Foolish fantasy owners caused Foster to fire up his Twitter account with brimstone, thunder and fire. For and to the media, Twitter is one of the best things ever. Professional players have to understand that the whole world is watching.

While I play fantasy football, I’d never ask a player why they did this, or didn’t do that to help or hurt my fantasy squad; probably because I actually played the game of football. A lot of fantasy football owners never strapped on a pair of shoulder pads or a chin strap in actual gridiron competition.

Fantasy owners who don’t know what it’s like to have a groin injury as a running back and be frustrated due to the fact that you can’t help your team win have no clues about how Foster truly feels. 

I feel for him. At the same time, he should have had thicker skin. He’s not a bad guy that we know of. He enjoys poetry and is poetry in motion on the gridiron of guts and glory. 

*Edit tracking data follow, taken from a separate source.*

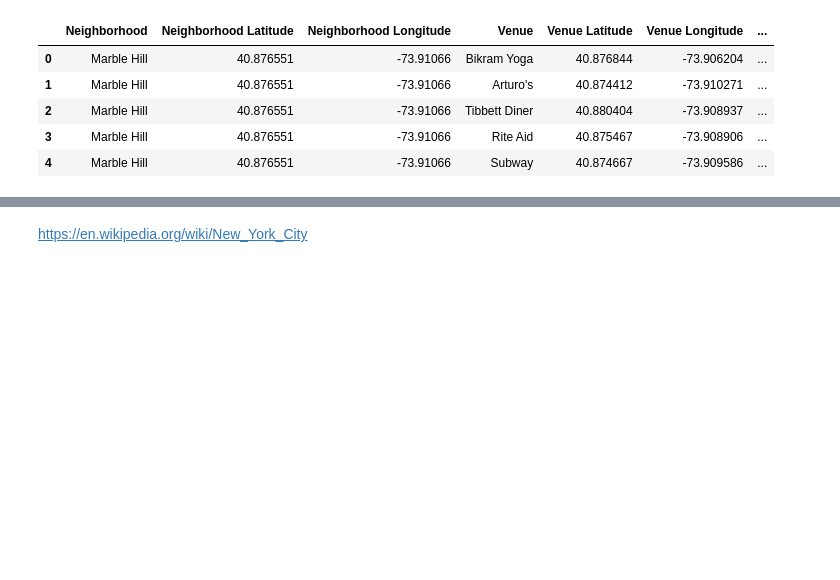
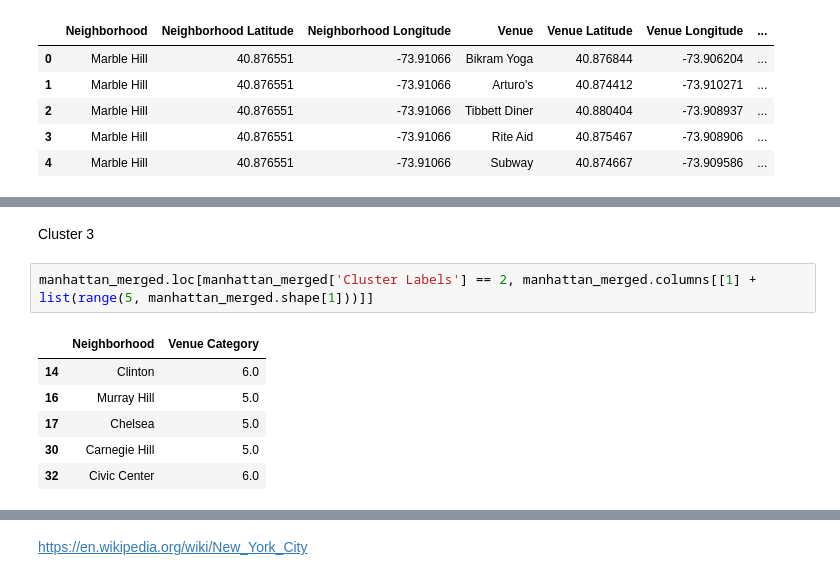
Before and after one commit to Gulnaz-18/Coursera_Capstone, a Jupyter notebook: Battle_of_Neighborhoods.ipynb, the cells around one changed output, grey strips where cells are left out. Cells and saved outputs as stored; diff of their text form; blank space fills up the shorter version.

```diff
--- a/Battle_of_Neighborhoods.ipynb
+++ b/Battle_of_Neighborhoods.ipynb
@@ -469,0 +531,11 @@ References
+# %% [markdown]
+Cluster 3
+# %%
+manhattan_merged.loc[manhattan_merged['Cluster Labels'] == 2, manhattan_merged.columns[[1] + list(range(5, manhattan_merged.shape[1]))]]
+# %% [output]
+|  | Neighborhood | Venue Category |
+| 14 | Clinton | 6.0 |
+| 16 | Murray Hill | 5.0 |
+| 17 | Chelsea | 5.0 |
+| 30 | Carnegie Hill | 5.0 |
+| 32 | Civic Center | 6.0 |
```
Also changed, not shown: parts of 53 cells of this notebook.
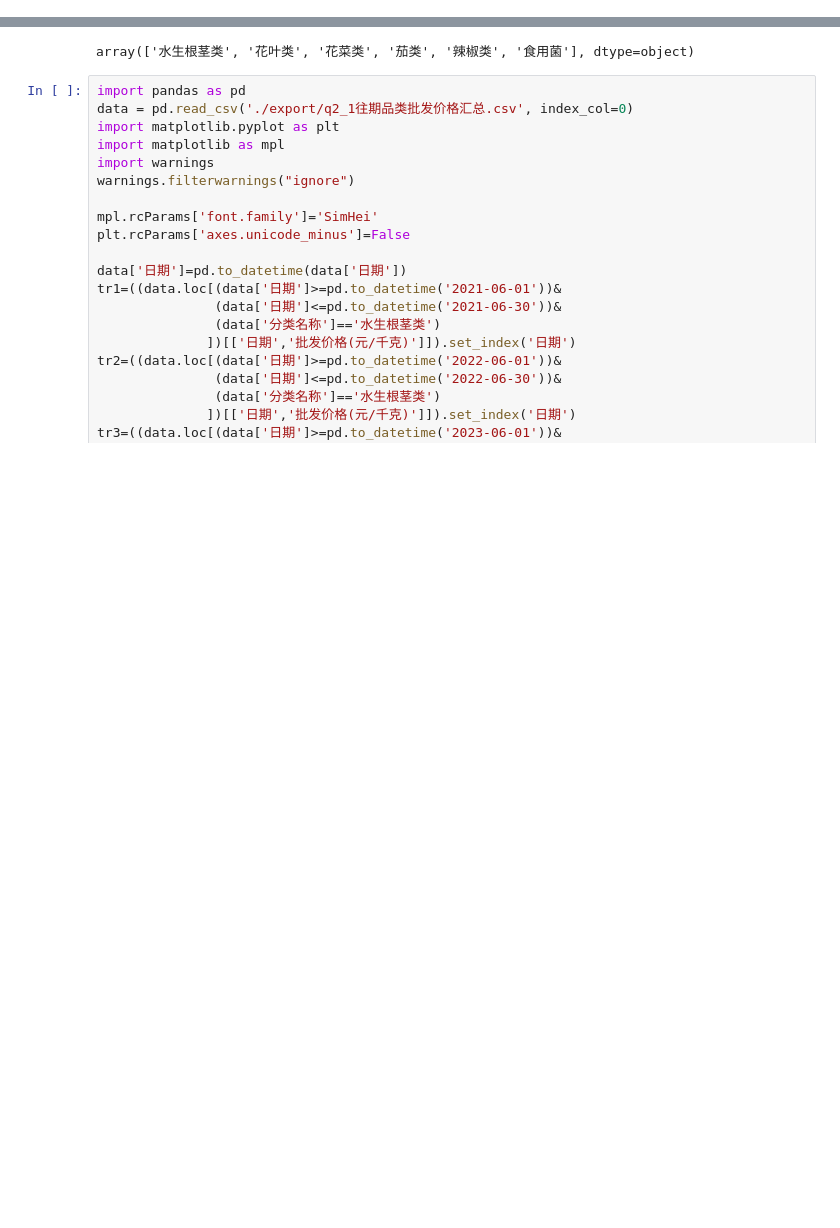
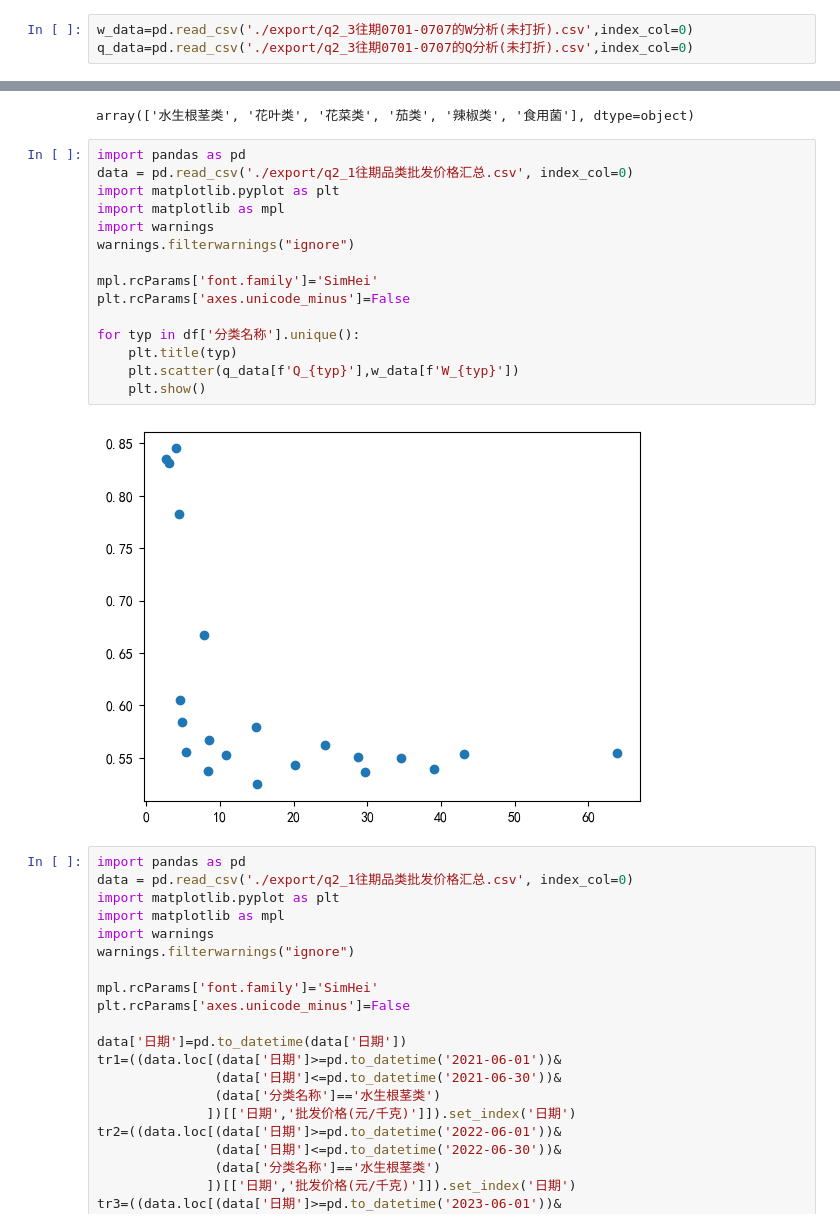
Before and after one commit to 738NGX/2023CUMCM_C, a Jupyter notebook: test.ipynb, the cells around one changed output, grey strips where cells are left out. Drawn from its saved outputs; the diff is of its cells as text; blank space fills up the shorter version.

```diff
--- a/test.ipynb
+++ b/test.ipynb
@@ -39,8 +18,28 @@ result
+# %%
+w_data=pd.read_csv('./export/q2_3往期0701-0707的W分析(未打折).csv',index_col=0)
+q_data=pd.read_csv('./export/q2_3往期0701-0707的Q分析(未打折).csv',index_col=0)
 # %%
 df=pd.read_csv('./export/q2_2往期品类销量定价关系汇总.csv')
 df['分类名称'].unique()
 # %% [output]
 array(['水生根茎类', '花叶类', '花菜类', '茄类', '辣椒类', '食用菌'], dtype=object)
+# %%
+import pandas as pd
+data = pd.read_csv('./export/q2_1往期品类批发价格汇总.csv', index_col=0)
+import matplotlib.pyplot as plt
+import matplotlib as mpl
+import warnings
+warnings.filterwarnings("ignore")
+
+mpl.rcParams['font.family']='SimHei'
+plt.rcParams['axes.unicode_minus']=False
+
+for typ in df['分类名称'].unique():
+    plt.title(typ)
+    plt.scatter(q_data[f'Q_{typ}'],w_data[f'W_{typ}'])
+    plt.show()
+# %% [output]
+[figure, added]
 # %%
 import pandas as pd
 data = pd.read_csv('./export/q2_1往期品类批发价格汇总.csv', index_col=0)
```
Also changed, not shown: parts of 1 cell of this notebook, 2 other files.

Just don’t jump in his grill and start mouthing off about how hurting his hamstring hamstrung your fantasy team, if you know what’s good for you. It’s the Sarah Palin syndrome in sports these days. Tony LaRussa and professionals of his ilk shouldn’t have rabbit ears. 

Ranting about fantasy football owners can’t do a player any good. Keeping quiet, staying focused and handling your business on the field can garner a player respect, though. So, I guess it depends on what is important to a player.

Disrespectful people, including strung out fantasy football’s loud-mouths, aren’t going anywhere any time soon. It’s almost to the point where if you don’t play, then you’re viewed as deviating from the norm. It was once, believe it or not, the other way around.

Football and gambling meet head up in fantasy football. Some leagues are worth relatively big money for the common owner. But, not all fantasy owners are strung out, and even the strung have rights. Fools are going to voice their opinions. It’s the American way.

The ultimate responsibility is on the player to not have rabbit ears. Like it or not, they set the tone for children who look up to them. Laughing idiot fans off is a much better way to handle the situation. 

Tweeting your frustrations is almost never good for an athlete because popularity wanes for truth-telling individuals. It’s often the way of a testy world.

I’ll leave you with this quote from yours truly: “The true test of a baller is he who holds his balls under pressure.”

Ball with me next time, my dear readers, on Lake’s Loud-mouth Report. Comment or contact me at